There are two main types of trailer hitches: ball mount and gooseneck. Ball mounts are best for lighter loads because they don’t require as much weight on the hitch receiver as do goosenecks, which can carry heavier loads without putting too much stress on the vehicle’s frame with that said, it is important to note that not all trailers have either type of hitch so be sure to research before purchasing one.

1) Trailer Hitch Class Rating

  • Light Duty: for smaller objects such as small boats and bikes
  • Medium Duty: for larger items such as campers and utility trailers
  • Heavy-Duty: typically, 4x4s use these because of their immense load
  • Extra Heavy Duty: these are what you would find on commercial trucks


2) Trailer Hitch Ball Size


  • The 1/2-inch hitch ball size is the most common for consumer vehicles
  • 5/8 inch is used with large trucks that have a ball attached directly to the frame because the receiver tube in the truck bed does not accommodate 1/4 inch or 3/8-inch balls. With this, it can be used for both light-duty and medium-duty hitches.

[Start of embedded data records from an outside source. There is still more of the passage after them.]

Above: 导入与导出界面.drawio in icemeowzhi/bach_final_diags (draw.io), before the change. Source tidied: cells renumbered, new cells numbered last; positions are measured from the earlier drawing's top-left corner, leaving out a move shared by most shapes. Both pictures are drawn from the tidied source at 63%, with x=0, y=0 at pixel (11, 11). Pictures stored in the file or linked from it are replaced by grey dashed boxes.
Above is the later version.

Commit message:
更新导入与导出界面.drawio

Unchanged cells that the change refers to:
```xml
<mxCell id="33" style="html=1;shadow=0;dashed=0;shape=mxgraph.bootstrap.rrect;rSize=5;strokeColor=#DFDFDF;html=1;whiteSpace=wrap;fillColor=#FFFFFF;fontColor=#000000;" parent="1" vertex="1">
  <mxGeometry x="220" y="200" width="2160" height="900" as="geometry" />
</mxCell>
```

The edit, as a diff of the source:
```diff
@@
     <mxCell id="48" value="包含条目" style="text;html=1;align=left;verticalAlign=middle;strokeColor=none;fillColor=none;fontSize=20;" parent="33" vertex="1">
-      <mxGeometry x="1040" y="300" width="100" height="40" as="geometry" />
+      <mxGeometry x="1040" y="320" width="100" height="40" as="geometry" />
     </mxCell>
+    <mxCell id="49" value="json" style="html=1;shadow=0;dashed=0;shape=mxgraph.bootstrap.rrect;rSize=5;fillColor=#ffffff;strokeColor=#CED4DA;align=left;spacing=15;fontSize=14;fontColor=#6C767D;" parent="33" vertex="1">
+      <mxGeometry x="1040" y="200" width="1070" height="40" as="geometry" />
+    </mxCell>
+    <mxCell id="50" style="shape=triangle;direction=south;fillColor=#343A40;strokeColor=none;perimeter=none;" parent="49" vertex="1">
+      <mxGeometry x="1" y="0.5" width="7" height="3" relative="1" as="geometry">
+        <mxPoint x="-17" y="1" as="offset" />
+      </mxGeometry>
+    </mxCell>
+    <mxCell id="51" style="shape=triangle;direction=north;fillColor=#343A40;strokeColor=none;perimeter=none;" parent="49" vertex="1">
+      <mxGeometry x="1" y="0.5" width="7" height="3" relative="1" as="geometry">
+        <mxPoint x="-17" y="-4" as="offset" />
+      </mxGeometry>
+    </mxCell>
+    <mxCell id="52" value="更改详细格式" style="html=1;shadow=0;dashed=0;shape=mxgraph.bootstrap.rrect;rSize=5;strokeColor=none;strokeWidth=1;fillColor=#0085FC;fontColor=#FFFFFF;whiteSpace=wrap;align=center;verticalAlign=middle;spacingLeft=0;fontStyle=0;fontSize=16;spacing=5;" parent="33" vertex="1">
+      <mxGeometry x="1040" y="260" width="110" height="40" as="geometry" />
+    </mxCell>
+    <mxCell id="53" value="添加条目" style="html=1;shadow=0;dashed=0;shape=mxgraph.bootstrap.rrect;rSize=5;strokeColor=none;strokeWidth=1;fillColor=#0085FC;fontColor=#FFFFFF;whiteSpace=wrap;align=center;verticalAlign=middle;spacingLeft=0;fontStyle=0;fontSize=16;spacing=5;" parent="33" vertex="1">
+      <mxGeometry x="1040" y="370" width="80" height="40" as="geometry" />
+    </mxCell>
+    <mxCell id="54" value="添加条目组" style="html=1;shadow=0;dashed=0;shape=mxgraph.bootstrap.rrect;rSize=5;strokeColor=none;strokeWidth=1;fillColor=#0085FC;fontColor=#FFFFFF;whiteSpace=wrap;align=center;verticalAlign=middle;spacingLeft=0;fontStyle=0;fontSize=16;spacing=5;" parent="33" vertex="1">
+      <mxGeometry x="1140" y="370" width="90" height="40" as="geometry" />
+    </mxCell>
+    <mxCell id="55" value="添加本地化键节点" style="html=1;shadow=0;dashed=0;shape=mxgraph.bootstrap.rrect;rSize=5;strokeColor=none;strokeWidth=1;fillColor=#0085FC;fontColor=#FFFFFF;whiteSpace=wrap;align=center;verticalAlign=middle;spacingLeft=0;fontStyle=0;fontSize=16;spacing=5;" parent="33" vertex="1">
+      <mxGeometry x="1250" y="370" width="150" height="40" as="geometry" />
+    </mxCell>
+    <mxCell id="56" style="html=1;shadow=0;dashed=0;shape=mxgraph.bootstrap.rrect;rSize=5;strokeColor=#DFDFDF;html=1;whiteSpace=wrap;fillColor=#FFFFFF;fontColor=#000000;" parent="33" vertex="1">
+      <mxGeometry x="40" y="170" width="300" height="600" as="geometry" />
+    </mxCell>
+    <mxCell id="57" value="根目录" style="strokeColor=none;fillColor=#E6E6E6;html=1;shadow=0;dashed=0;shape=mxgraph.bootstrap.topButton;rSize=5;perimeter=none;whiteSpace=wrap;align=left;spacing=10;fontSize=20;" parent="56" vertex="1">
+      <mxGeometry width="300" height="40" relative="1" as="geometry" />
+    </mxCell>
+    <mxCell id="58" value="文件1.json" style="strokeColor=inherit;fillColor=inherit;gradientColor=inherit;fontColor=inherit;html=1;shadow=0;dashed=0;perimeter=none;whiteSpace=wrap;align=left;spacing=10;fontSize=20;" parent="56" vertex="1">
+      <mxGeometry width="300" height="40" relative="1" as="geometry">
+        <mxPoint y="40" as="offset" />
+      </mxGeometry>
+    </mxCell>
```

How to choose the right hitch

There are many things that you should consider when choosing a hitch. Trailer hitches vary in prices and requirements depending on the size, weight, and desired use of the trailer you will attach to your vehicle.

Also, trailer hitches vary in appearance. Some look like an actual tube or pipe, while others appear more like a frame with metal supports – either way, there is no shortage of options available for those who wish to buy one. For those who aren’t as interested in aesthetics as they are functional, this means there is no reason not to invest in a trailer hitch; after all, it could end up saving you money down the road.

Trailer Hitch Types

There are three major classes of trailer hitches.

Class 1 Trailer Hitches

 Class 1 Trailer Hitches are for light-duty and can tow up to 2000 pounds depending on your vehicle’s capabilities. This type of hitch is the most common type of trailer hitch.

 Class 2 Trailer Hitches:

Class 2 Trailer Hitches can tow up to 3500 pounds with a weight distribution style system, or 4000 pounds without a weight distribution system. For this class of hitch, you need a weight distribution system if the fully loaded trailer is more than 1/3 of the towing vehicle’s weight.

 Class 3 Trailer Hitches:

Class 3 Trailer Hitches can tow up to 7500 pounds, but only with a weight distribution system and it must be used if the fully loaded trailer is more than 50% of the towing vehicle’s weight. Additionally, this type of hitch is stronger than a Class 1 hitch and can haul a medium-sized boat or RV. It has to be welded onto the frame of the vehicle. If you have an SUV or truck.